Images abound of American servicemen celebrating Christmas. From shirtless soldiers in the South Pacific, whose first summer is a December day below the equator, to troops in the rain-soaked strip between North and South Korea, whose last Christmas—at home—is a reminder of where they long to be; from these many, whose presence our allies take for granted, we grant 2,000 souls the best Christmas of 2018: an executive order to leave Syria.
To Michael R. Bloomberg, this is no gift—which means he is wrong and President Trump is right.
Bloomberg is wrong because, despite his rhetorical raid of James Mattis’s closet, he is more petulant than the president he hates. He comes across as a child—a 39 short in Army Greens—whose outfit looks like it belongs on the shelf at FAO Schwarz, rather than in a locker at Fort Bragg.
To read this armchair general, who surveys the Middle East from his high chair, who sits behind his plastic food tray with his field rations of red wine and filet mignon, the president’s order is disastrous; a betrayal, in his estimation, of an ally and an affront to a defense secretary who did no wrong; who did the right thing by resigning, as he could not wage a war the president would not let him fight.
A question about that war: What do we have to lose by letting Syria and Russia spend their own blood and treasure to protect a war criminal, who is a Shiite Muslim, against a criminal gang of Sunni Muslim terrorists?
I can think of worse things than a war of attrition between the forces of evil.

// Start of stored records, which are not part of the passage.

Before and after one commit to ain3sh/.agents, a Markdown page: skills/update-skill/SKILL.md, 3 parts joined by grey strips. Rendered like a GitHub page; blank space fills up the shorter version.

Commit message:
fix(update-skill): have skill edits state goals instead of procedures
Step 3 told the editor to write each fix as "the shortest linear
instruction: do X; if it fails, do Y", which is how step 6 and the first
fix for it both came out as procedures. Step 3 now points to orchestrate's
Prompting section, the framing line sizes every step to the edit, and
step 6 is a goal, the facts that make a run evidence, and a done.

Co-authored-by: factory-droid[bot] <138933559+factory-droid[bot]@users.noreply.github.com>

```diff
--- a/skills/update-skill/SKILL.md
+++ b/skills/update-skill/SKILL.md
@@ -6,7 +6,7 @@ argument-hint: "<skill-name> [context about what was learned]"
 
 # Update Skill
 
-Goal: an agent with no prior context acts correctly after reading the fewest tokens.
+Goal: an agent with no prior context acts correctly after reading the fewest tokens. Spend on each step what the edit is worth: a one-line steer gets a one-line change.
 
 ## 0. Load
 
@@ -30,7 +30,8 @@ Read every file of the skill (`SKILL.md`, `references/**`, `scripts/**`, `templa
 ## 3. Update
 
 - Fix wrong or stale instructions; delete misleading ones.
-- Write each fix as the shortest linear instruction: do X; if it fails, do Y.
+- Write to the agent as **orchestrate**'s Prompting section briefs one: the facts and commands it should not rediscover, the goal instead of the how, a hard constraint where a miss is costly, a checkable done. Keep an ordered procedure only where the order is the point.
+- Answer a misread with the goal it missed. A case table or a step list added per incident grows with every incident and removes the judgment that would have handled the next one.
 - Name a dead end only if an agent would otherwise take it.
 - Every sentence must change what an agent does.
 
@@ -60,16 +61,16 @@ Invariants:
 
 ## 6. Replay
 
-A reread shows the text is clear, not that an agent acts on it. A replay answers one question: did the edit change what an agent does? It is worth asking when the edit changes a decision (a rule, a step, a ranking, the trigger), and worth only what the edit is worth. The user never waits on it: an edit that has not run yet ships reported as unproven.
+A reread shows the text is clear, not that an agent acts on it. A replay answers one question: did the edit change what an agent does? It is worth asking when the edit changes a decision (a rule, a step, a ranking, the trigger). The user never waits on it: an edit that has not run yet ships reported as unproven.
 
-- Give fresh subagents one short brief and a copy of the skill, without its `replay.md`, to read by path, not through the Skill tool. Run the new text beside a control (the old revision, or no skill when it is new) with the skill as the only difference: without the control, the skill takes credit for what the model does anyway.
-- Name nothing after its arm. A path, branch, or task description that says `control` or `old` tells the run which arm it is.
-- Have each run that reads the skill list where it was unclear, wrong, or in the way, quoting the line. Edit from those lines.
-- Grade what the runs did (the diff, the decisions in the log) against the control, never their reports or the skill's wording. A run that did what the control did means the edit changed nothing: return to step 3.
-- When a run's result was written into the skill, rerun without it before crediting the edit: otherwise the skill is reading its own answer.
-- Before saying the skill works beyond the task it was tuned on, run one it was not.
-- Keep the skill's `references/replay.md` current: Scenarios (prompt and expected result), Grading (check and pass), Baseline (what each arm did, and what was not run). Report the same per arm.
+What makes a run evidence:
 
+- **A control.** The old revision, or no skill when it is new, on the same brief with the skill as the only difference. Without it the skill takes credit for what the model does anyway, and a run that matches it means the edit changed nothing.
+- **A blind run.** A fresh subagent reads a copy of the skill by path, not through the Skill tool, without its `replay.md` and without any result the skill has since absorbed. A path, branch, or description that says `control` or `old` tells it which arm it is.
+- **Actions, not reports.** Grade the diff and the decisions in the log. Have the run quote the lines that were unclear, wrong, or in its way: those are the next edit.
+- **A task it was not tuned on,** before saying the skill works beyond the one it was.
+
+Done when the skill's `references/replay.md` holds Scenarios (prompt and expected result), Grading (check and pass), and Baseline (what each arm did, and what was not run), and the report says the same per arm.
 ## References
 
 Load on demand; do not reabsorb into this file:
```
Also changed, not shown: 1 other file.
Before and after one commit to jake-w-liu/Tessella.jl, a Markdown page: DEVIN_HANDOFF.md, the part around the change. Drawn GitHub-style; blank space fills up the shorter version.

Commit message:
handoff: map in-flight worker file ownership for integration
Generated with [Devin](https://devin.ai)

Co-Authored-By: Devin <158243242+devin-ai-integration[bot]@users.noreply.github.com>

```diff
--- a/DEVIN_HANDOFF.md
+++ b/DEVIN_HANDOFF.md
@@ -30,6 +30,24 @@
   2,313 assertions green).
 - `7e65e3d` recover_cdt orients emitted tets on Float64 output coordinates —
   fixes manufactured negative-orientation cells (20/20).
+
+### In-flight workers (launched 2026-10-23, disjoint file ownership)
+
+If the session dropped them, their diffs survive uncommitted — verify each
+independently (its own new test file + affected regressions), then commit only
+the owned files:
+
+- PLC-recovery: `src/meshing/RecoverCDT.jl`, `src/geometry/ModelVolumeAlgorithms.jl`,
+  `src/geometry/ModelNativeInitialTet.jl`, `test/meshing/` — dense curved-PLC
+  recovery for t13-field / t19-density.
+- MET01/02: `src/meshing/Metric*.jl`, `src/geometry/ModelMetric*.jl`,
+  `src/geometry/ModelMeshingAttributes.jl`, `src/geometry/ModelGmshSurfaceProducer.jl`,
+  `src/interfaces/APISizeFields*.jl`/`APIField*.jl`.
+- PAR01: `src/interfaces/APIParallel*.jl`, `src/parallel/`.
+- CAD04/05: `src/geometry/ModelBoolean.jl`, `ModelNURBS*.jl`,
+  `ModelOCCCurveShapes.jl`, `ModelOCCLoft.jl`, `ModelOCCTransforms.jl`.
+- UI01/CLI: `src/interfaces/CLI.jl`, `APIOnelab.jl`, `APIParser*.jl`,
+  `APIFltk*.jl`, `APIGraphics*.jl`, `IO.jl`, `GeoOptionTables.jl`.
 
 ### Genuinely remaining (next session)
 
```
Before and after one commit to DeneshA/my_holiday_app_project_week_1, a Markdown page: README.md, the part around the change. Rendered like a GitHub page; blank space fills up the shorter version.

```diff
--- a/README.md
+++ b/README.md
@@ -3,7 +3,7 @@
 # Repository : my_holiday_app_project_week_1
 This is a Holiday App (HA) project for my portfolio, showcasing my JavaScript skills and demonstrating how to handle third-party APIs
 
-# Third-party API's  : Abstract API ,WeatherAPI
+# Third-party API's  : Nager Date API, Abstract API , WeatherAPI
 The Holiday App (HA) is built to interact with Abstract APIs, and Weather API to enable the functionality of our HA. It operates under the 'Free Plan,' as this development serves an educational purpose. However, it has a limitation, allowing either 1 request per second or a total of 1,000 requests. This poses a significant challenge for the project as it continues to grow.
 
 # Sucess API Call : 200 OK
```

I cannot, however, think of a good reason to keep our troops in Syria for another Christmas.
Photo credit: Behrouz Mehri/AFP/Getty Images